Sprint — create product pages
Each sprint contains several small tasks, like “Create the header component,” “Set up Google single sign-on,” and “Write a product description.”
3. Add details to your tasks
People work efficiently when the steps they need to follow are clear. If you keep all task details in your roadmap, your teammates understand expectations and avoid misunderstandings or delays.
Here’s how you can add details to your tasks:
Set a status, like “Not started,” “In progress,” or “Done”
Assign the task to a sprint
Add a priority level, like “High,” “Medium,” or “Low”
Add custom properties, like links, media files, and drop-down lists
4. Assign your team
Product creation typically involves various employees and several teams, like software development and marketing. But that’s just the beginning of your product resource planning. You should consider stakeholders both within and outside your company. Vendors, investors, and clients who review your work can all affect which features you decide to build next or how your product roadmap might need to change.
5. Make it accessible and flexible
Once you’ve defined your goals, outlined a timeline with tasks and milestones, and assigned team members, house your roadmap somewhere accessible and flexible. A shared workspace like Notion or Google Docs lets everyone collaborate on and communicate about your roadmap. You can also then connect it with other useful documents or platforms, like task checklists and relevant project management files.
Make the roadmap work for your team by using different views to display relevant and valuable information, like:
Tasks by engineer — allows engineers to see the items they’re responsible for
Tasks by status — shows task progress
Timeline view — gives project managers a high-level overview of work in progress
While you’ll create an initial timeline for your product, you must stress that this timeline is flexible. Delays happen, challenges are inevitable, and employees need to feel there’s room for a missed workday or unexpected burnout. Prepare to reevaluate and adjust your roadmap throughout the development process.
Product management best practices when using a roadmap
Your roadmap is only useful if your teams are using it. Consider following these three best practices so your roadmap effectively keeps everyone on track:
Encourage early roadmap adoption — involve your team from the start. Getting their buy-in on creating the roadmap might increase their motivation because they’ll feel more attached and connected to the project, and it also encourages accountability.
Use your roadmap as a living document — when your project changes, you need your plan to change with it, so you can keep working toward your goal even if things don’t go as planned. Set a recurring reminder to check the roadmap every few days and ask your team to do the same. Update task statuses, priorities, and timelines as the project evolves, adding new items when necessary.
Learn from the process — once your team completes this project, reflect on your initial roadmap and how you’ve changed it. Consider whether there was information you missed at the outset and include it in future roadmaps. And note how long you had predicted tasks or milestones would take versus how long they actually took to better understand how to schedule tasks.
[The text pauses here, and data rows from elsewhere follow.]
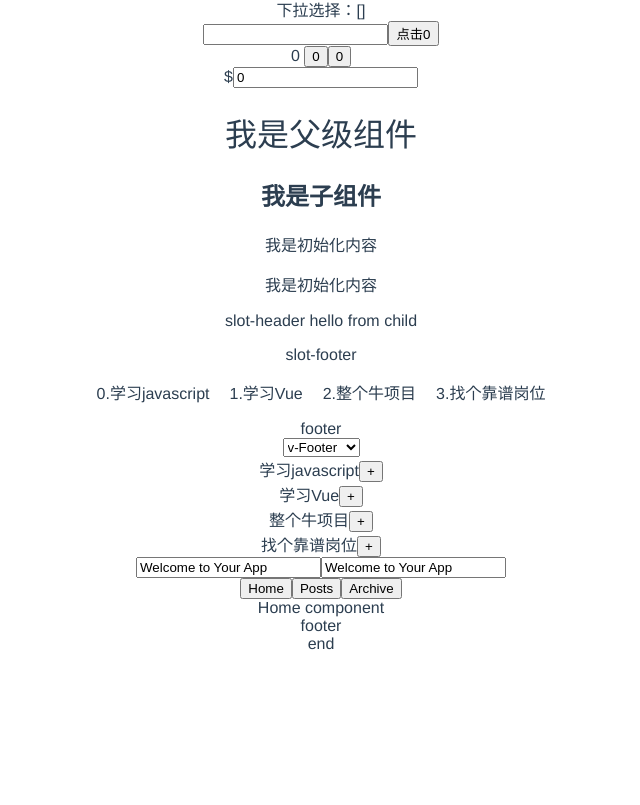
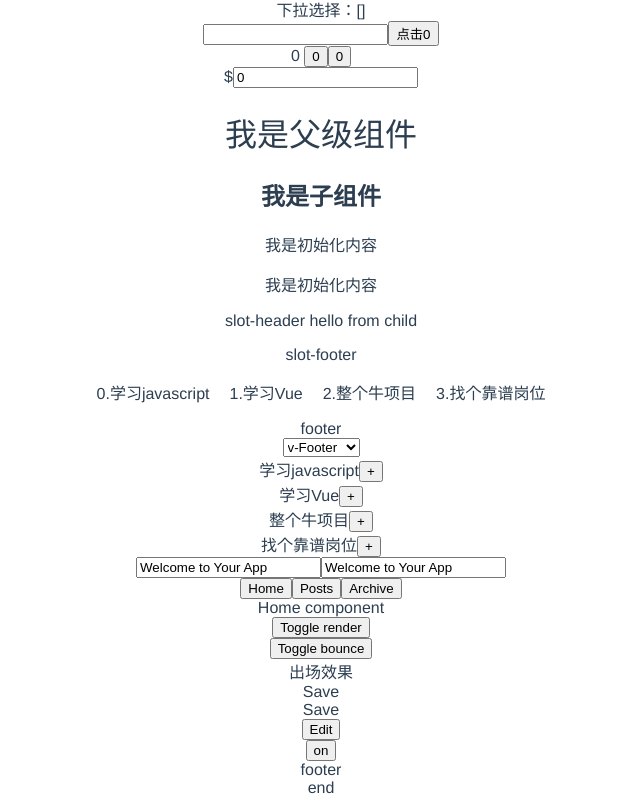
Before and after one commit to chenfahui/vue-study, a Vue app: page / in a window 1280 px wide. Shown: the part 1021-1826 px from the top of the page, without its empty margins (319-959 px from the left). Before the commit the page ends 1682 px from the top, so only its background shows below. Built offline with nearby package versions, Linux system fonts and the light colour scheme.

Commit message:
多个元素的过渡

```diff
--- a/src/components/HelloWorld.vue
+++ b/src/components/HelloWorld.vue
@@ -126,6 +126,39 @@
                 <component v-bind:is="currentTabComponent"></component>
             </keep-alive>
         </div>
+        <div>
+            <button v-on:click="renders = !renders">Toggle render</button>
+            <transition name="renders">
+                <div v-show="renders">hello</div>
+            </transition>
+        </div>
+        <div>
+            <button v-on:click="bounce = !bounce">Toggle bounce</button>
+            <transition name="bounce" enter-active-class="bounce-enter-animate" v-bind:duration="3000" v-on:before-enter="beforeEnter" v-on:enter="enter" v-on:after-enter="afterEnter" v-on:enter-cancelled="enterCancelled">
+                <div v-if="bounce">bounce</div>
+            </transition>
+        </div>
+        <div>
+            <transition appear appear-class="appear-animate" appear-to-class="appear-animate-to" appear-active-class="appear-animate-active">
+                <div>出场效果</div>
+            </transition>
+        </div>
+        <div>
+            <transition appear appear-class="appear-animate" appear-to-class="appear-animate-to" appear-active-class="appear-animate-active">
+                <div v-if="isEditing" key="Save">Save</div>
+                <div v-else key="Edit">Edit</div>
+            </transition>
+            <div v-bind:key="isEditing">{{isEditing ? 'Save' : 'Edit'}}</div>
+        </div>
+        <div>
+            <button>{{ buttonMessage }}</button>
+        </div>
+        <div>
+            <transition name="onoff">
+                <button v-if="onoffToggle">on</button>
+                <button v-else>off</button>
+            </transition>
+        </div>
         <v-Footer></v-Footer>
     </div>
 </template>
@@ -173,7 +206,12 @@ export default {
             letter:[],
             price:0,
             currentView:'v-Footer',
-            currentTabComponent:'v-home-component'
+            currentTabComponent:'v-home-component',
+            renders:false,
+            bounce:false,
+            isEditing:true,
+            docState:'Save',
+            onoffToggle:true
         }
     },
     computed:{
@@ -189,6 +227,13 @@ export default {
             return this.numbers.filter(function(number){
                 return number % 2 == 0;
             });
+        },
+        buttonMessage:function(){
+            switch(this.docState){
+                case 'Save' : return 'Edit'; break;
+                case 'edited' : return 'Save'; break;
+                case 'editing' : return 'Cancel'; break;
+            }
         }
     },
     created:function(){
@@ -255,6 +300,18 @@ export default {
         },
         resizeFontSize:function(enlargeAmount){
             this.fontSize += enlargeAmount;
+        },
+        beforeEnter:function(){
+            console.log('beforeEnter');
+        },
+        enter:function(){
+            console.log('enter');
+        },
+        afterEnter:function(){
+            console.log('afterEnter');
+        },
+        enterCancelled:function(){
+            console.log('enterCancelled');
         }
     },
     components:{
@@ -394,4 +451,28 @@ a {
 .fade-enter, .fade-leave-to /* .fade-leave-active below version 2.1.8 */ {
   opacity: 0;
 }
+
+.renders-enter{opacity:0;}
+.renders-enter-active{transition:all .5s ease-out;}
+.renders-enter-to{opacity:1;}
+.renders-leave{opacity:1;}
+.renders-leave-active{transition:all .5s ease-in;}
+.renders-leave-to{opacity:0;}
+.bounce-enter-animate{animation:bunce-in 2s;}
+.bounce-leave-active{animation:bunce-in 2s reverse;}
+@keyframes bunce-in{
+    0%{
+        transform:scale(0);
+    }
+    50%{
+        transform:scale(1.5);
+    }
+    100%{
+        transform:scale(1);
+    }
+}
+
+.appear-animate{opacity:0;}
+.appear-animate-active{transition:all 5s ease-out;}
+.appear-animate-to{opacity:1;}
 </style>
```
Product roadmap examples and templates
Here are a few product roadmap examples to help you find one that suits your project best:
A product strategy roadmap compares progress against product goals and includes team initiatives for achieving these goals. You’ll typically use this roadmap to associate your goals with broader business objectives to show how the product development team’s work supports the organization’s milestones.
A product innovation roadmap focuses on how a company will achieve an innovation strategy. These roadmaps include strategic goals, initiatives, and critical investment areas.
An Agile product roadmap organizes major work themes on a loose timeline in concert with the Agile development methodology. It’s common to see an Agile roadmap with date ranges spanning a quarter or two.
To start, try out one of these templates to determine what roadmap type matches your needs:
Keep your roadmap in Notion
A product roadmap gives your team a well-rounded picture of the product development plan. This means fewer questions and delays for you and increased productivity for everyone.